Christopher Macgowan, Society of Motor Manufacturers and Traders' chief executive since June 1, said he now hoped to see 2.1m units registered in 1999 against an earlier forecast of 2.05m.
The growth rate has slowed after the March and April boom but last month's new car registrations were up by 1.8% at 175,898, against 172,850 for the same month last year. The year-to-date growth rate is 2.9%, with a five-month total of 994,887 against 967,102 for the same period last year.
Analysts were predicting growth in the first half of the year because of the new March plate change but still expect registration figures to drop away, particularly in the final quarter due to the so-called 'Millennium effect'.
Manufacturers will try to pull sales forward from the V-plate in September into July and August.
The retail market continues to be heavily supported by special promotions, such as free insurance and low-cost finance, and Mr Macgowan said private customers were continuing to buy new cars in increasing numbers.
Strong sales of Clio and Megane have lifted Renault into third place in the annual sales chart, just pipping French rivals Peugeot.

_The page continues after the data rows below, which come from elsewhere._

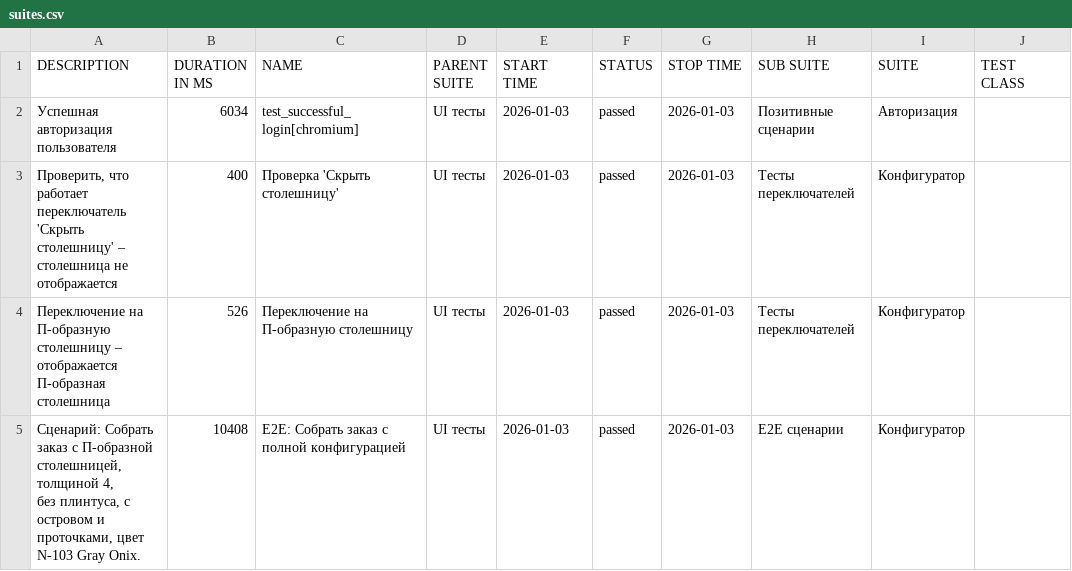
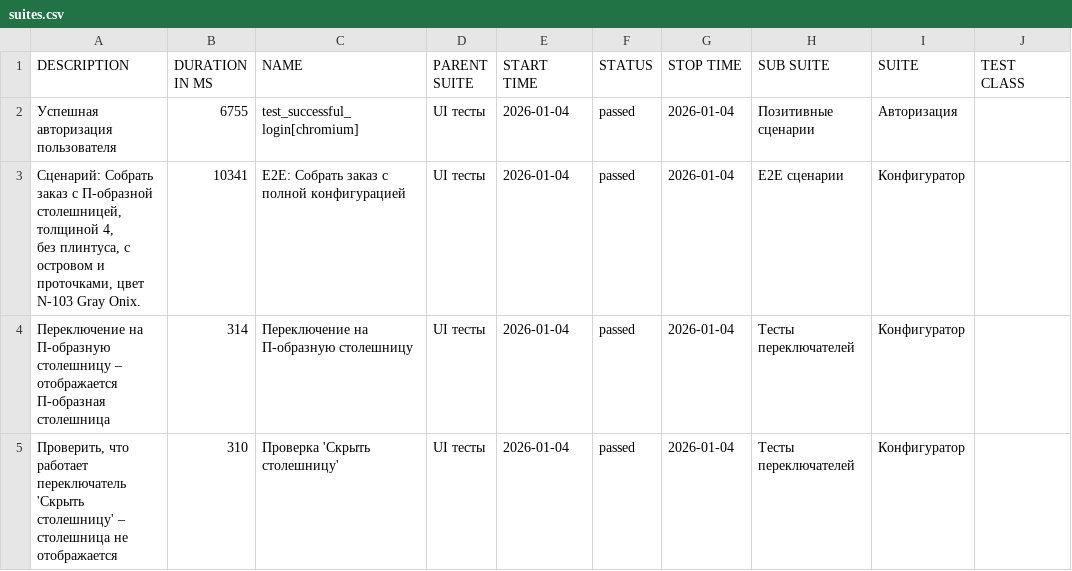
Before and after one commit to Deslowter/Playwright_python_inzhenerka, a CSV file: data/suites.csv, drawn as a sheet; only a part is shown; ↵ is a line break in a cell; the diff names each change by its address in the sheet, - before the commit and + after, or states it on an @@ line.

```diff
--- a/data/suites.csv
+++ b/data/suites.csv
-B2 (DURATION IN MS): 6034
+B2 (DURATION IN MS): 6755
-E2:E5 (START TIME): 2026-01-03
+E2:E5 (START TIME): 2026-01-04
-G2:G5 (STOP TIME): 2026-01-03
+G2:G5 (STOP TIME): 2026-01-04
-A3 (DESCRIPTION): Проверить, что работает переключатель 'Скрыть столешницу' – столешница не отображается
+A3 (DESCRIPTION): Сценарий: Собрать заказ с П-образной столешницей, толщиной 4, ↵ без плинтуса, с островом и проточками, цвет N-103 Gray Onix.
-B3 (DURATION IN MS): 400
+B3 (DURATION IN MS): 10341
-C3 (NAME): Проверка 'Скрыть столешницу'
+C3 (NAME): E2E: Собрать заказ с полной конфигурацией
-H3 (SUB SUITE): Тесты переключателей
+H3 (SUB SUITE): E2E сценарии
-B4 (DURATION IN MS): 526
+B4 (DURATION IN MS): 314
-A5 (DESCRIPTION): Сценарий: Собрать заказ с П-образной столешницей, толщиной 4, ↵ без плинтуса, с островом и проточками, цвет N-103 Gray Onix.
+A5 (DESCRIPTION): Проверить, что работает переключатель 'Скрыть столешницу' – столешница не отображается
-B5 (DURATION IN MS): 10408
+B5 (DURATION IN MS): 310
-C5 (NAME): E2E: Собрать заказ с полной конфигурацией
+C5 (NAME): Проверка 'Скрыть столешницу'
-H5 (SUB SUITE): E2E сценарии
+H5 (SUB SUITE): Тесты переключателей
```
Also changed, not shown: 53 other files.
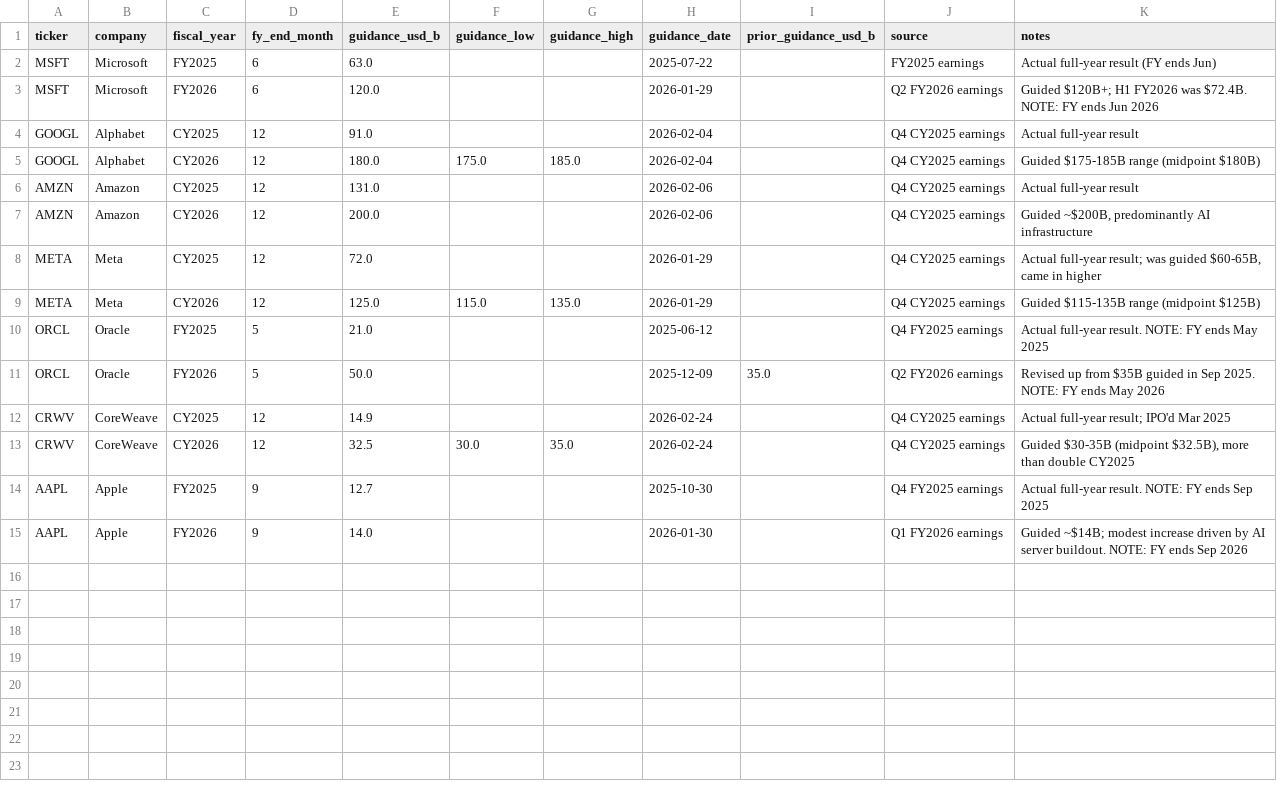
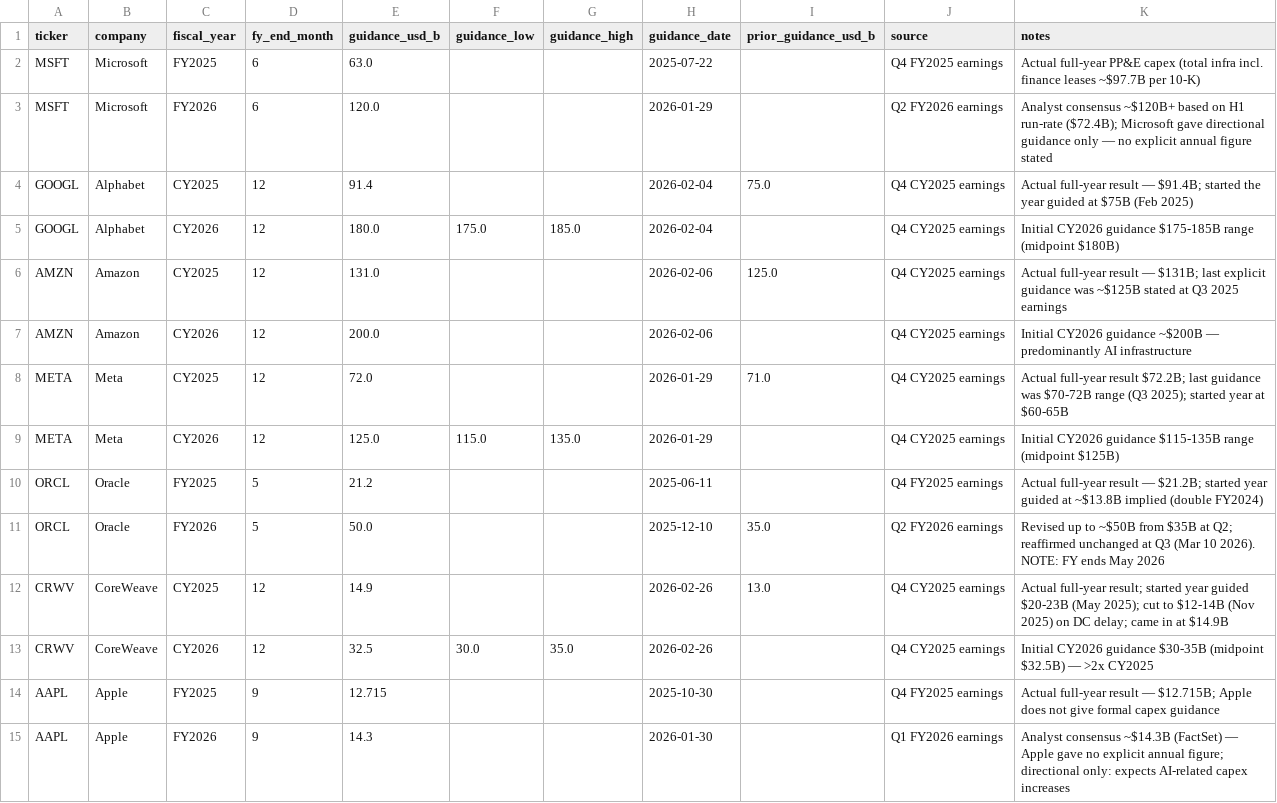
Before and after one commit to cutout-z/ai-dc-dashboard, a CSV file: data/reference/capex_guidance.csv, drawn as a sheet.

Commit message:
Session cleanup: CAPEX guidance history — research revisions, fix data errors
- capex_guidance_history.csv: full audit against primary sources
  - Fix Alphabet CY2025: remove non-existent $50B initial; $75B was the real initial (Q4 CY2024)
  - Add Alphabet CY2025 revisions: $85B (Q2 Jul 2025) → $91-93B (Q3 Oct 2025)
  - Fix Meta CY2025: remove $37-40B Oct 2024 row (was CY2024 guidance); add Q1/Q2/Q3 2025 revisions ($64-72B → $66-72B → $70-72B)
  - Add Amazon CY2025 Q3 revision: ~$125B (Oct 30 2025) — first time explicit annual figure stated
  - Add Oracle FY2025 full history: initial ~$13.8B (Jun 2024) → >$16B (Mar 2025) → $21.2B actual
  - Add Oracle FY2026 true initial: >$25B (Jun 11 2025) before the $35B at Q1; fix Q2 date to Dec 10
  - Add CoreWeave CY2025 full history: $20-23B initial (May 2025) → cut to $12-14B (Nov 2025, power shell delays) → $14.9B actual
  - Fix CoreWeave CY2026 date: Feb 26 not Feb 24
  - Note Apple and Microsoft do not give formal annual capex guidance (figures are analyst consensus)
- capex_guidance.csv: update prior_guidance fields for completed years; add clarifying notes throughout

```diff
--- a/data/reference/capex_guidance.csv
+++ b/data/reference/capex_guidance.csv
@@ -1,15 +1,15 @@
 ticker,company,fiscal_year,fy_end_month,guidance_usd_b,guidance_low,guidance_high,guidance_date,prior_guidance_usd_b,source,notes
-MSFT,Microsoft,FY2025,6,63.0,,,2025-07-22,,FY2025 earnings,Actual full-year result (FY ends Jun)
-MSFT,Microsoft,FY2026,6,120.0,,,2026-01-29,,Q2 FY2026 earnings,"Guided $120B+; H1 FY2026 was $72.4B. NOTE: FY ends Jun 2026"
-GOOGL,Alphabet,CY2025,12,91.0,,,2026-02-04,,Q4 CY2025 earnings,Actual full-year result
-GOOGL,Alphabet,CY2026,12,180.0,175.0,185.0,2026-02-04,,Q4 CY2025 earnings,"Guided $175-185B range (midpoint $180B)"
-AMZN,Amazon,CY2025,12,131.0,,,2026-02-06,,Q4 CY2025 earnings,Actual full-year result
-AMZN,Amazon,CY2026,12,200.0,,,2026-02-06,,Q4 CY2025 earnings,"Guided ~$200B, predominantly AI infrastructure"
-META,Meta,CY2025,12,72.0,,,2026-01-29,,Q4 CY2025 earnings,"Actual full-year result; was guided $60-65B, came in higher"
-META,Meta,CY2026,12,125.0,115.0,135.0,2026-01-29,,Q4 CY2025 earnings,"Guided $115-135B range (midpoint $125B)"
-ORCL,Oracle,FY2025,5,21.0,,,2025-06-12,,Q4 FY2025 earnings,"Actual full-year result. NOTE: FY ends May 2025"
-ORCL,Oracle,FY2026,5,50.0,,,2025-12-09,35.0,Q2 FY2026 earnings,"Revised up from $35B guided in Sep 2025. NOTE: FY ends May 2026"
-CRWV,CoreWeave,CY2025,12,14.9,,,2026-02-24,,Q4 CY2025 earnings,"Actual full-year result; IPO'd Mar 2025"
-CRWV,CoreWeave,CY2026,12,32.5,30.0,35.0,2026-02-24,,Q4 CY2025 earnings,"Guided $30-35B (midpoint $32.5B), more than double CY2025"
-AAPL,Apple,FY2025,9,12.7,,,2025-10-30,,Q4 FY2025 earnings,"Actual full-year result. NOTE: FY ends Sep 2025"
-AAPL,Apple,FY2026,9,14.0,,,2026-01-30,,Q1 FY2026 earnings,"Guided ~$14B; modest increase driven by AI server buildout. NOTE: FY ends Sep 2026"
+MSFT,Microsoft,FY2025,6,63.0,,,2025-07-22,,Q4 FY2025 earnings,Actual full-year PP&E capex (total infra incl. finance leases ~$97.7B per 10-K)
+MSFT,Microsoft,FY2026,6,120.0,,,2026-01-29,,Q2 FY2026 earnings,Analyst consensus ~$120B+ based on H1 run-rate ($72.4B); Microsoft gave directional guidance only — no explicit annual figure stated
+GOOGL,Alphabet,CY2025,12,91.4,,,2026-02-04,75.0,Q4 CY2025 earnings,Actual full-year result — $91.4B; started the year guided at $75B (Feb 2025)
+GOOGL,Alphabet,CY2026,12,180.0,175.0,185.0,2026-02-04,,Q4 CY2025 earnings,Initial CY2026 guidance $175-185B range (midpoint $180B)
+AMZN,Amazon,CY2025,12,131.0,,,2026-02-06,125.0,Q4 CY2025 earnings,Actual full-year result — $131B; last explicit guidance was ~$125B stated at Q3 2025 earnings
+AMZN,Amazon,CY2026,12,200.0,,,2026-02-06,,Q4 CY2025 earnings,Initial CY2026 guidance ~$200B — predominantly AI infrastructure
+META,Meta,CY2025,12,72.0,,,2026-01-29,71.0,Q4 CY2025 earnings,Actual full-year result $72.2B; last guidance was $70-72B range (Q3 2025); started year at $60-65B
+META,Meta,CY2026,12,125.0,115.0,135.0,2026-01-29,,Q4 CY2025 earnings,Initial CY2026 guidance $115-135B range (midpoint $125B)
+ORCL,Oracle,FY2025,5,21.2,,,2025-06-11,,Q4 FY2025 earnings,Actual full-year result — $21.2B; started year guided at ~$13.8B implied (double FY2024)
+ORCL,Oracle,FY2026,5,50.0,,,2025-12-10,35.0,Q2 FY2026 earnings,Revised up to ~$50B from $35B at Q2; reaffirmed unchanged at Q3 (Mar 10 2026). NOTE: FY ends May 2026
+CRWV,CoreWeave,CY2025,12,14.9,,,2026-02-26,13.0,Q4 CY2025 earnings,Actual full-year result; started year guided $20-23B (May 2025); cut to $12-14B (Nov 2025) on DC delay; came in at $14.9B
+CRWV,CoreWeave,CY2026,12,32.5,30.0,35.0,2026-02-26,,Q4 CY2025 earnings,Initial CY2026 guidance $30-35B (midpoint $32.5B) — >2x CY2025
+AAPL,Apple,FY2025,9,12.715,,,2025-10-30,,Q4 FY2025 earnings,Actual full-year result — $12.715B; Apple does not give formal capex guidance
+AAPL,Apple,FY2026,9,14.3,,,2026-01-30,,Q1 FY2026 earnings,Analyst consensus ~$14.3B (FactSet) — Apple gave no explicit annual figure; directional only: expects AI-related capex increases
```
Also changed, not shown: data/reference/capex_guidance_history.csv.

But neither Renault nor Peugeot have made significant volume gains. Virtually the entire 27,785 increase in registrations can be attributed to the success of Volkswagen which has already sold 25,222 more cars this year than last. A further 13,377 extra cars have been sold by Vauxhall, just over a year after the introduction of new Astra.
In contrast, Rover has lost 26,013 units and Ford has lost 3,628, despite having the satisfaction of seeing Focus climb to top spot in the model chart for the second time since launch.